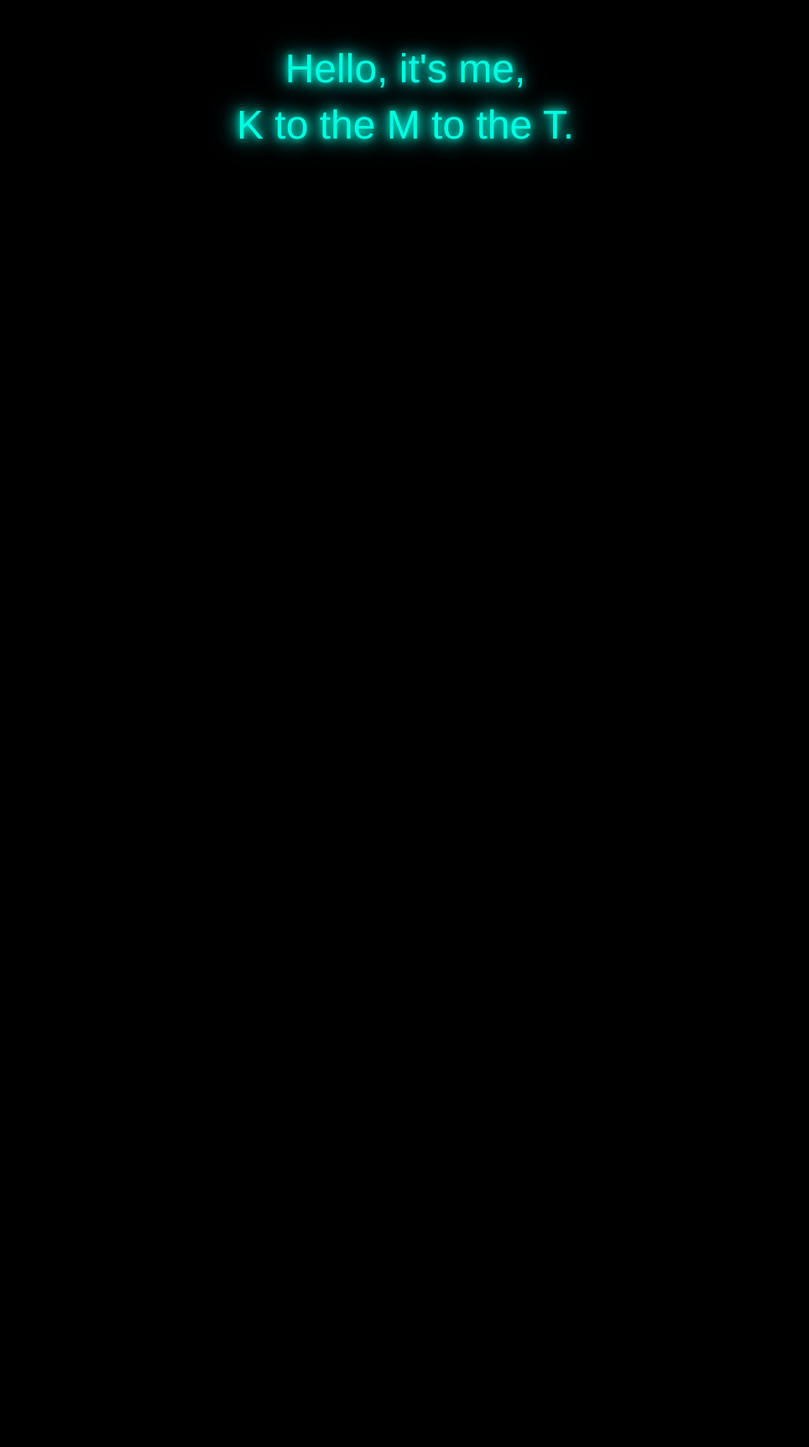
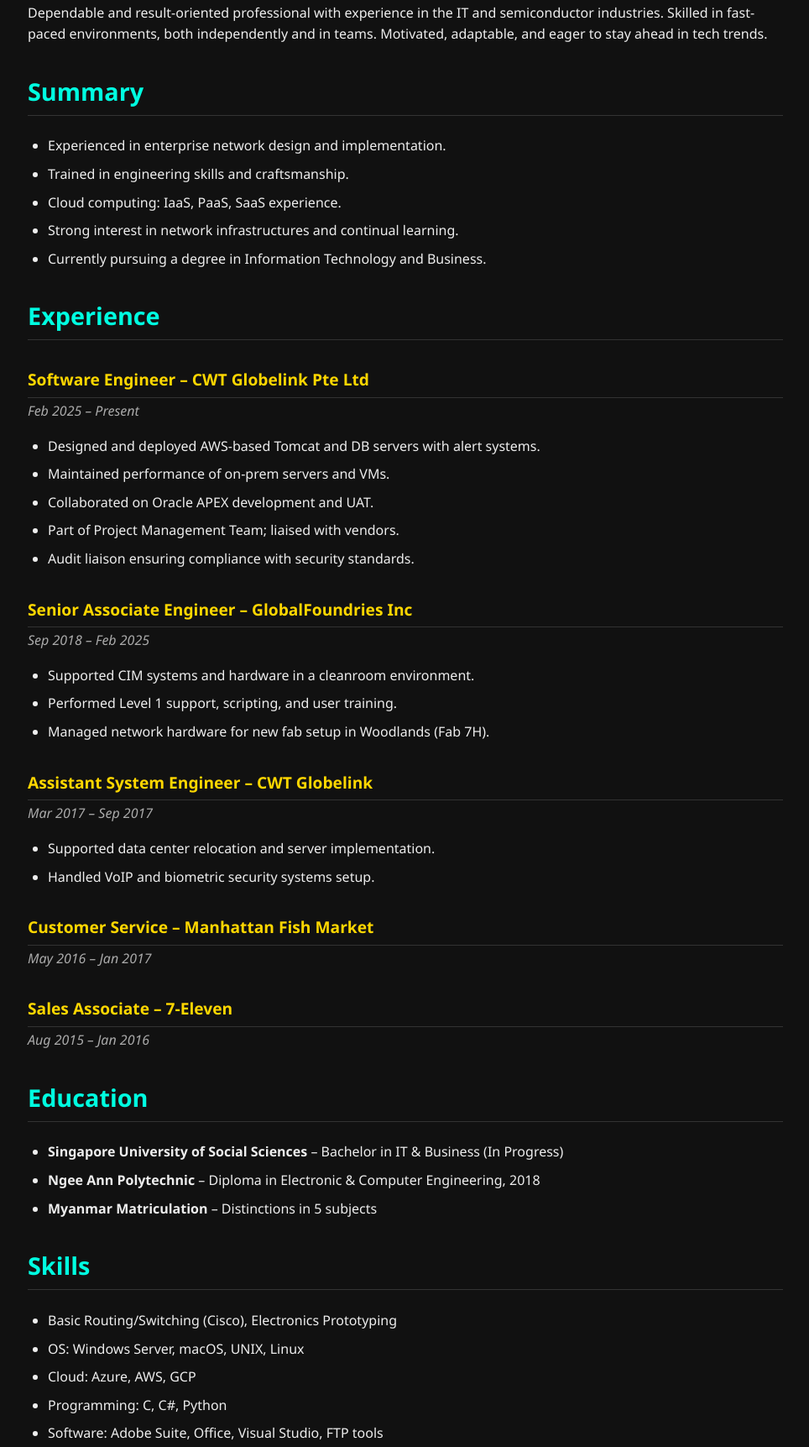
Before and after one commit to KaungMyatThu-77/mysite, a plain HTML site: page index.html in a window 1280 px wide. Shown: the part 285-2008 px from the top of the page at 84% size, without its empty margins (157-1121 px from the left). Before the commit the page ends 800 px from the top, so only its background shows below. Drawn offline with Linux system fonts and the light colour scheme.

Commit message:
Update index.html

```diff
--- a/index.html
+++ b/index.html
@@ -2,58 +2,180 @@
 <html lang="en">
 <head>
   <meta charset="UTF-8" />
-  <meta name="viewport" content="width=device-width, initial-scale=1.0" />
-  <title>Welcome</title>
+  <meta name="viewport" content="width=device-width, initial-scale=1.0"/>
+  <title>Kaung Myat Thu – Resume</title>
   <style>
-    * {
-      box-sizing: border-box;
+    body {
+      background-color: #111;
+      color: #eee;
+      font-family: 'Segoe UI', Tahoma, Geneva, Verdana, sans-serif;
+      line-height: 1.6;
+      margin: 0;
+      padding: 2rem;
     }
 
-    body {
-      background-color: #000; /* Pure black for better contrast */
-      color: white;
-      display: flex;
-      justify-content: center;
-      align-items: center;
-      padding: 2rem;
-      min-height: 100vh;
-      font-family: 'Helvetica Neue', sans-serif;
-      margin: 0;
-      text-align: center;
+    .container {
+      max-width: 900px;
+      margin: auto;
     }
 
-    .glow {
-      font-size: clamp(1.5rem, 6vw, 3rem);
-      line-height: 1.4;
-      color: #ffffff;
-      animation: glowPulse 5s infinite ease-in-out;
+    h1, h2, h3 {
+      color: #00ffe1;
+      border-bottom: 1px solid #333;
+      padding-bottom: 0.3rem;
+      margin-top: 2rem;
     }
 
-    @keyframes glowPulse {
-      0% {
-        color: #00ffe1;
-        text-shadow: 0 0 8px #00ffe1, 0 0 20px #00ffe1, 0 0 30px #00ffe1;
-      }
-      25% {
-        color: #ff00cc;
-        text-shadow: 0 0 8px #ff00cc, 0 0 20px #ff00cc, 0 0 30px #ff00cc;
-      }
-      50% {
-        color: #ffd700;
-        text-shadow: 0 0 8px #ffd700, 0 0 20px #ffd700, 0 0 30px #ffd700;
-      }
-      75% {
-        color: #00ff88;
-        text-shadow: 0 0 8px #00ff88, 0 0 20px #00ff88, 0 0 30px #00ff88;
-      }
-      100% {
-        color: #00ffe1;
-        text-shadow: 0 0 8px #00ffe1, 0 0 20px #00ffe1, 0 0 30px #00ffe1;
-      }
+    h1 {
+      font-size: 2.5rem;
+      margin-top: 0;
+    }
+
+    h2 {
+      font-size: 1.8rem;
+    }
+
+    h3 {
+      font-size: 1.2rem;
+      margin-bottom: 0.2rem;
+    }
+
+    .section {
+      margin-bottom: 2rem;
+    }
+
+    .job-title {
+      font-weight: bold;
+      color: #ffd700;
+    }
+
+    .subtext {
+      font-style: italic;
+      color: #aaa;
+    }
+
+    ul {
+      padding-left: 1.5rem;
+    }
+
+    li {
+      margin-bottom: 0.5rem;
+    }
+
+    a {
+      color: #00ffe1;
+      text-decoration: none;
+    }
+
+    a:hover {
+      text-decoration: underline;
     }
   </style>
 </head>
 <body>
-  <div class="glow">Hello, it's me,<br>K to the M to the T.</div>
+  <div class="container">
+    <h1>Kaung Myat Thu</h1>
+    <p>Block 348 Bukit Batok St 34 #07-238, Singapore 650348<br>
+    Mobile: 9850 0230 | Email: <a href="mailto:seniorkaung91@gmail.com">seniorkaung91@gmail.com</a></p>
+
+    <div class="section">
+      <h2>Profile</h2>
+      <p>Dependable and result-oriented professional with experience in the IT and semiconductor industries. Skilled in fast-paced environments, both independently and in teams. Motivated, adaptable, and eager to stay ahead in tech trends.</p>
+    </div>
+
+    <div class="section">
+      <h2>Summary</h2>
+      <ul>
+        <li>Experienced in enterprise network design and implementation.</li>
+        <li>Trained in engineering skills and craftsmanship.</li>
+        <li>Cloud computing: IaaS, PaaS, SaaS experience.</li>
+        <li>Strong interest in network infrastructures and continual learning.</li>
+        <li>Currently pursuing a degree in Information Technology and Business.</li>
+      </ul>
+    </div>
+
+    <div class="section">
+      <h2>Experience</h2>
+
+      <div>
+        <h3 class="job-title">Software Engineer – CWT Globelink Pte Ltd</h3>
+        <div class="subtext">Feb 2025 – Present</div>
+        <ul>
+          <li>Designed and deployed AWS-based Tomcat and DB servers with alert systems.</li>
+          <li>Maintained performance of on-prem servers and VMs.</li>
+          <li>Collaborated on Oracle APEX development and UAT.</li>
+          <li>Part of Project Management Team; liaised with vendors.</li>
+          <li>Audit liaison ensuring compliance with security standards.</li>
+        </ul>
+      </div>
+
+      <div>
+        <h3 class="job-title">Senior Associate Engineer – GlobalFoundries Inc</h3>
+        <div class="subtext">Sep 2018 – Feb 2025</div>
+        <ul>
+          <li>Supported CIM systems and hardware in a cleanroom environment.</li>
+          <li>Performed Level 1 support, scripting, and user training.</li>
+          <li>Managed network hardware for new fab setup in Woodlands (Fab 7H).</li>
+        </ul>
+      </div>
+
+      <div>
+        <h3 class="job-title">Assistant System Engineer – CWT Globelink</h3>
+        <div class="subtext">Mar 2017 – Sep 2017</div>
+        <ul>
+          <li>Supported data center relocation and server implementation.</li>
+          <li>Handled VoIP and biometric security systems setup.</li>
+        </ul>
+      </div>
+
+      <div>
+        <h3 class="job-title">Customer Service – Manhattan Fish Market</h3>
+        <div class="subtext">May 2016 – Jan 2017</div>
+      </div>
+
+      <div>
+        <h3 class="job-title">Sales Associate – 7-Eleven</h3>
+        <div class="subtext">Aug 2015 – Jan 2016</div>
+      </div>
+    </div>
+
+    <div class="section">
+      <h2>Education</h2>
+      <ul>
+        <li><strong>Singapore University of Social Sciences</strong> – Bachelor in IT & Business (In Progress)</li>
+        <li><strong>Ngee Ann Polytechnic</strong> – Diploma in Electronic & Computer Engineering, 2018</li>
+        <li><strong>Myanmar Matriculation</strong> – Distinctions in 5 subjects</li>
+      </ul>
+    </div>
+
+    <div class="section">
+      <h2>Skills</h2>
+      <ul>
+        <li>Basic Routing/Switching (Cisco), Electronics Prototyping</li>
+        <li>OS: Windows Server, macOS, UNIX, Linux</li>
+        <li>Cloud: Azure, AWS, GCP</li>
+        <li>Programming: C, C#, Python</li>
+        <li>Software: Adobe Suite, Office, Visual Studio, FTP tools</li>
+      </ul>
+    </div>
+
+    <div class="section">
+      <h2>Personal Details</h2>
+      <ul>
+        <li>NRIC: MG310894 / S9682415G</li>
+        <li>DOB: 23 Dec 1996 | Nationality: Myanmar</li>
+        <li>Languages: English, Burmese | Marital Status: Single</li>
+        <li>Availability: 1-month notice | Expected Salary: $4,000 (negotiable)</li>
+      </ul>
+    </div>
+
+    <div class="section">
+      <h2>Reference</h2>
+      <p>Mr. Wu Xiaoli, Manager, Mfg Systems Engineering<br>
+      GlobalFoundries, Woodlands<br>
+      M: 9363 8326 | O: 6670 3795<br>
+      E: <a href="mailto:Xiaoli.WU@globalfoundries.com">Xiaoli.WU@globalfoundries.com</a></p>
+    </div>
+  </div>
 </body>
 </html>
```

#### Activity
Gather up every line from the listing above in which the word "background" occurs.

#### Solution to this problem
Before and after one commit to KaungMyatThu-77/mysite, a plain HTML site: page index.html in a window 1280 px wide. Shown: the part 285-2008 px from the top of the page at 84% size, without its empty margins (157-1121 px from the left). Before the commit the page ends 800 px from the top, so only its background shows below. Drawn offline with Linux system fonts and the light colour scheme.
+      background-color: #111;
-      background-color: #000; /* Pure black for better contrast */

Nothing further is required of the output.